How Swearing Can Improve Your Voice
By Cathy Sobocan, M.A.
Let’s face it; most of us utter a few swear words now and again, even if it’s just under the breath.
But did you know that having a good swear helps to open up your voice? Here’s how swearing can improve your voice…
One of the most common vocal issues is a flat, or monotone voice. That’s when the words come out in one, continuous tone that rarely rises or falls. When all of the words sound the same, the audience tunes out. The human ear can’t detect what parts of the message are of most importance.
Another common issue related to a monotone voice, is a lack of vibrancy in the voice. The message is spoken, but the meaning of the message isn’t coming across to the audience. There’s a lack of genuine expressiveness or emotion. Perhaps we don’t care about our message, or the message lacks breath support.
In order to break out of a monotone sound and speak with more vibrancy and expressiveness, the voice has to move forwards into the space outside of your mouth rather than sit back on the larynx. Also your words have to make a meaningful landing on the audience.
For that to occur two things have to happen.
First the voice channel has to be open from the belly all the way up through the oral cavity and out beyond the lips. Secondly, we have to feel some sort of emotion. Here’s where swearing comes in.
Expletives are connected with both open sound and emotion. And a good swear will help get your breath going too. Follow this simple voice exercise. Do it without holding back. Let it go!
1. Direct your eyes to a point on the wall across from you.
2. Imagine a person or situation that makes you feel angry at the moment.
3. Mouth a stream of swear words to the imaginary person or situation via the point on the wall (not out loud). Pay attention to how the words feel inside the oral cavity.
4. Now sing the words out loud. Who cares what you sound like? Just go for it.
5. Finally, with all of the volume you can muster shout all of the words out loud. Do it without placing any judgment on yourself.
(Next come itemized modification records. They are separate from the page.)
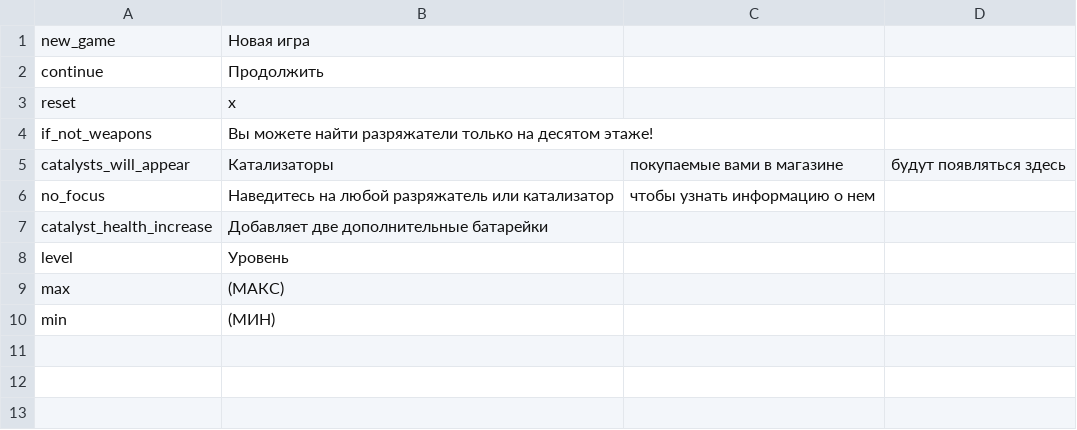
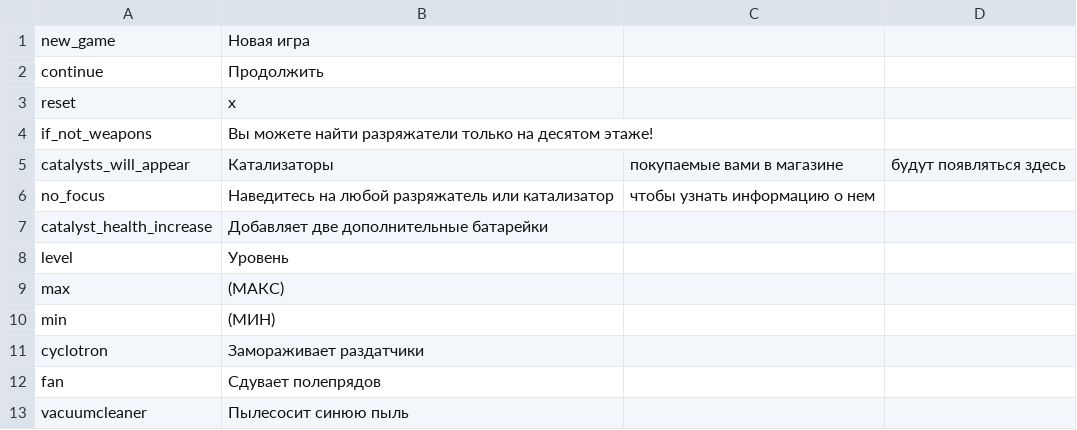
Before and after one commit to thisisfabrics/Fan, a CSV file: data/media/strings/ru.csv, drawn as a sheet.

```diff
--- a/data/media/strings/ru.csv
+++ b/data/media/strings/ru.csv
@@ -10 +10,4 @@ max,(МАКС)
 min,(МИН)
+cyclotron,Замораживает раздатчики
+fan,Сдувает полепрядов
+vacuumcleaner,Пылесосит синюю пыль
```
Also changed, not shown: data/media/strings/en.csv, 7 other files.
6. Keep the sound moving into the open space in front of you. Let it go! When you feel like you’re running out of breath, take a new breath in and keep going. Have some fun with it.
When you feel a great sense of release, you’re ready to speak.